- Review Zulip on product comparison websites, such as G2 or Software Advice. Sharing your experience with Zulip (good or bad) helps others decide whether Zulip is the right tool for them.
- Support Zulip financially on GitHub Sponsors, Patreon, or Open Collective.
- Take a look at more ways to help out. :)
Thanks again to the amazing global Zulip development community for making this possible!
—Tim Abbott, Zulip project leader
What follows is a summary of the commits contributed to Zulip during the 7.0 release cycle.

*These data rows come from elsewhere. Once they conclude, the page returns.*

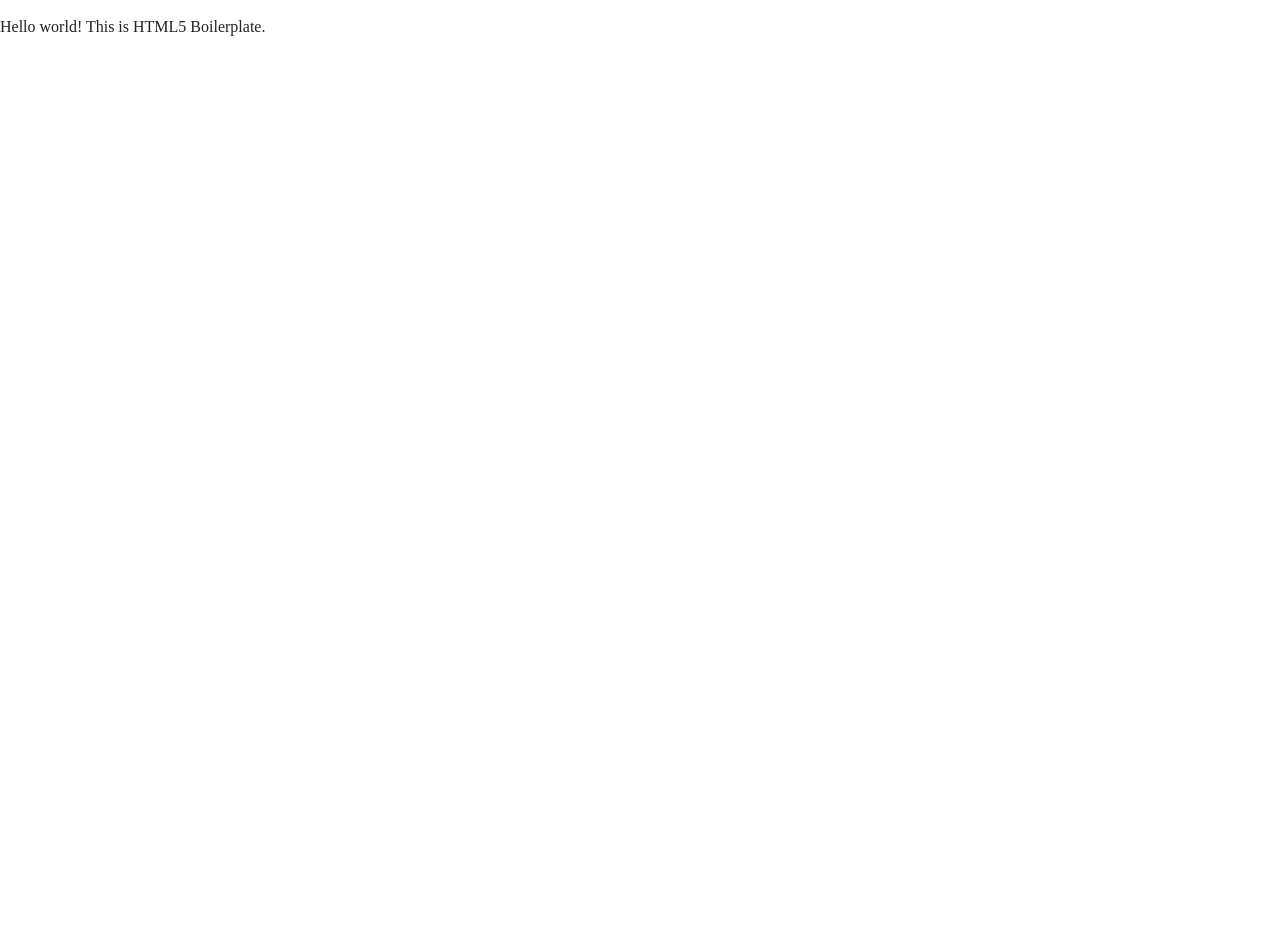
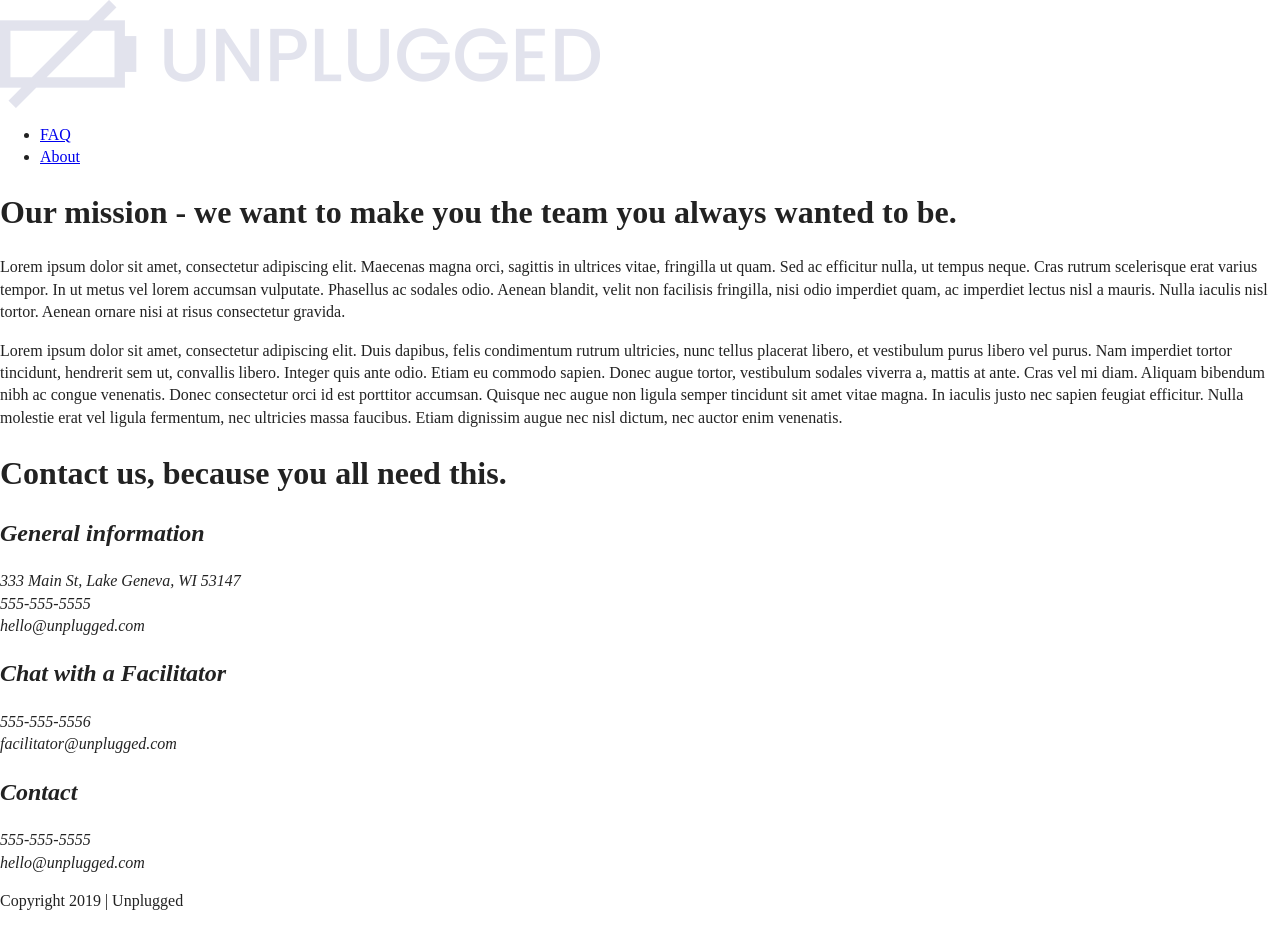
Before and after one commit to maria-emilia/unplugged-retreat, a website: page about/index.html in a window 1280 px wide. Before the commit the page ends 800 px from the top, so only its background shows below. Drawn offline with Linux system fonts and the light colour scheme; files whose address does not match are found by name.

Commit message:
Adding more pages

```diff
--- a/about/index.html
+++ b/about/index.html
@@ -3,7 +3,7 @@
 
 <head>
   <meta charset="utf-8">
-  <title></title>
+  <title>Unplugged Retreats - About</title>
   <meta name="description" content="">
   <meta name="viewport" content="width=device-width, initial-scale=1">
 
@@ -24,8 +24,89 @@
 
 <body>
 
-  <!-- Add your site or application content here -->
-  <p>Hello world! This is HTML5 Boilerplate.</p>
+  <header>
+          <div class="content-wrapper">
+          <a href="../index.html"><img src="img/unpluggedlogo.png" alt="unplugged logo"></a>
+          <div class="header-divider"></div>
+            <nav>
+                  <ul>
+                      <li><a href="faq/index.html" target="_blank">FAQ</a></li>
+                      <li><a href="about/index.html" target="_blank">About</a></li>
+                  </ul>
+            </nav>
+          </div>
+
+  </header>
+
+    <main>
+          <section class="mission">
+            <div class="content-wrapper">
+              <h1>Our mission - we want to make you the team you always wanted to be.</h1>
+                <div class="mission-content">
+                  <p> Lorem ipsum dolor sit amet, consectetur adipiscing elit. Maecenas magna orci, sagittis in ultrices vitae, fringilla ut quam. Sed ac efficitur nulla, ut tempus neque. Cras rutrum scelerisque erat varius tempor. In ut metus vel lorem accumsan vulputate. Phasellus ac sodales odio. Aenean blandit, velit non facilisis fringilla, nisi odio imperdiet quam, ac imperdiet lectus nisl a mauris. Nulla iaculis nisl tortor. Aenean ornare nisi at risus consectetur gravida.</p>
+                  <p>Lorem ipsum dolor sit amet, consectetur adipiscing elit. Duis dapibus, felis condimentum rutrum ultricies, nunc tellus placerat libero, et vestibulum purus libero vel purus. Nam imperdiet tortor tincidunt, hendrerit sem ut, convallis libero. Integer quis ante odio. Etiam eu commodo sapien. Donec augue tortor, vestibulum sodales viverra a, mattis at ante. Cras vel mi diam. Aliquam bibendum nibh ac congue venenatis. Donec consectetur orci id est porttitor accumsan. Quisque nec augue non ligula semper tincidunt sit amet vitae magna. In iaculis justo nec sapien feugiat efficitur. Nulla molestie erat vel ligula fermentum, nec ultricies massa faucibus. Etiam dignissim augue nec nisl dictum, nec auctor enim venenatis.</p>
+                </div>
+            </div>
+          </section>
+
+          <!-- Contact info and map starts here -->
+
+          <section class="map">
+              <figure>
+              </figure>
+          </section>
+
+          <section class="contact-section">
+            <div class="content-wrapper">
+                  <h1>Contact us, because you all need this.</h1>
+                  <address>
+                  <div class="general-info">
+                        <h2>General information</h2>
+                        333 Main St, Lake Geneva, WI 53147 <br>
+                        555-555-5555 <br>
+                        hello@unplugged.com
+                  </div>
+                  <div class="contact-facilitator">
+                        <h2>Chat with a Facilitator</h2>
+                        555-555-5556 <br>
+                        facilitator@unplugged.com
+                  </div>
+                </address>
+            </div>
+          </section>
+    </main>
+
+    <footer>
+          <div class="content-wrapper">
+                  <div class="footer-content">
+                     <div class="contact">
+                       <address>
+                         <h2>Contact</h2>
+                          555-555-5555 <br>
+                          hello@unplugged.com
+                        </address>
+                     </div>
+                      <div class="social">
+                        <div class="social icons">
+                      <p><a href="https://www.facebook.com/maria.hokkanen" target="_blank"></a></p>
+                      <p><a href="https://www.facebook.com/maria.hokkanen" target="_blank"></a></p>
+                      <p><a href="https://www.facebook.com/maria.hokkanen" target="_blank"></a></p>
+                      </div>
+                    </div>
+                </div>
+          </div>
+          <div class="copyright">
+              <p>Copyright 2019 | Unplugged</p>
+          </div>
+    </footer>
+
+
+
+
+
+
+
+
   <script src="../js/vendor/modernizr-3.11.2.min.js"></script>
   <script src="../js/plugins.js"></script>
   <script src="../js/main.js"></script>
```
Also changed, not shown: faq/index.html (+57 -2 lines), index.html (+1 -0 lines).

$ ./tools/total-contributions 6.0 7.0 483 Chris Bobbe 403 Greg Price 364 Alex Vandiver 343 Anders Kaseorg 292 Sahil Batra 232 Aman Agrawal 212 neiljp (Neil Pilgrim) 204 Lauryn Menard 171 Tim Abbott 87 Evy Kassirer 84 David Rosa 82 Alya Abbott 69 Karl Stolley 69 Mateusz Mandera 65 Hardik Dharmani 53 Joseph Ho 51 Daniil Fadeev 51 Satyam Bansal 48 Lalit Kumar Singh 48 Zixuan James Li 46 Prakhar Pratyush 45 N-Shar-ma 41 Palash Baderia 29 Josh Klar 24 Ujjawal Modi 18 Sayam Samal 14 m-e-l-u-h-a-n 14 Israel Galadima 13 Abhijeet Prasad Bodas 12 AcKindle3 12 Danny Su 12 SameepAher 11 Brijmohan Siyag 10 Lakshay Mittal 9 Akarsh Jain 9 Sahil Singh 8 Vishwesh Pillai 6 rht 5 Ganesh Pawar 4 Adarsh Tiwari 4 Hemant Umre 4 Joseph Hughes 4 Julia Bichler 4 Kartik Srivastava 4 Akash Dhiman 3 Josh Yap 3 Sebastian Noack 3 Progyan 2 Anna Larsson 2 Deekshith S Shetty 2 Duncan 2 Ishita Gupta 2 Manas Jayaswal 2 Ningxi Zhang 2 Pranav2612000 2 Rohitt Vashishtha 2 Steve Gattuso 2 Steve Howell 2 Yash RE 2 alik-balika 2 aparna-bhatt 2 nzai 2 Brandon Ngoran Ntam 2 AUX 2 i-ky 2 Sushmey 1 Alessandro Toppi 1 Clara Gallon 1 Dhruv Gupta 1 Elizabeth Funk 1 Haridarshan Choudhary 1 Ilikepizza2 1 Ishaan Singh 1 Josiah Kievit 1 Pranav Joglekar 1 Prashant Vithani 1 Praveen Kumar 1 Rebeca Carvalho 1 Rein Zustand (rht) 1 Riken Shah 1 Rixant Rokaha 1 Ruchir Harbhajanka 1 Tanmay Munjal 1 Toyam Cox 1 Tran Sang 1 Ujjwal Aggarwal 1 Yuri Sulyma 1 atharmohammad 1 khadeom 1 mustafa0x 1 oribe1115 1 petercabra 1 Eli Zevin 1 Sam Wight 1 fwcd 1 Adarsh PK 1 Lorenzo Milesi 1 Matt Keller 1 maltokyo 1 Aarav Arora 1 AmeliaTaihui 1 Kelp710 1 Rohitth 1 Subhasish-Behera 1 Wladimir Ramos 1 Pranas Ziaukas 1 Eric Wieser Commit range 6.0..7.0 corresponds to 2022-11-17 to 2023-05-31 2610 commits from zulip/zulip: 6.0..7.0 515 commits from zulip/zulip-mobile: 2fd106158055..c979530d6804 370 commits from zulip/zulip-flutter: (start)..21cca5bbc580 246 commits from zulip/zulip-terminal: 3c7a66022a37..bef2a8fb7e12 64 commits from zulip/zulip-desktop: 544d23ec09c0..7fba8cfae92d 30 commits from zulip/github-actions-zulip: f8e411e710f5..b62d5a0e48a4 24 commits from zulip/docker-zulip: 65f33b502fec..72828ae07693 7 commits from zulip/python-zulip-api: 4a3d225a3863..5b2b0617a6c5 7 commits from zulip/zulip-archive: 86efe95a5901..be1c1661ba4a 2 commits from zulip/zulipbot: 18a0a5bfcef6..d0bee679bf3c Excluded 16 commits authored by bots. 3859 total commits by 107 contributors between 6.0 and 7.0.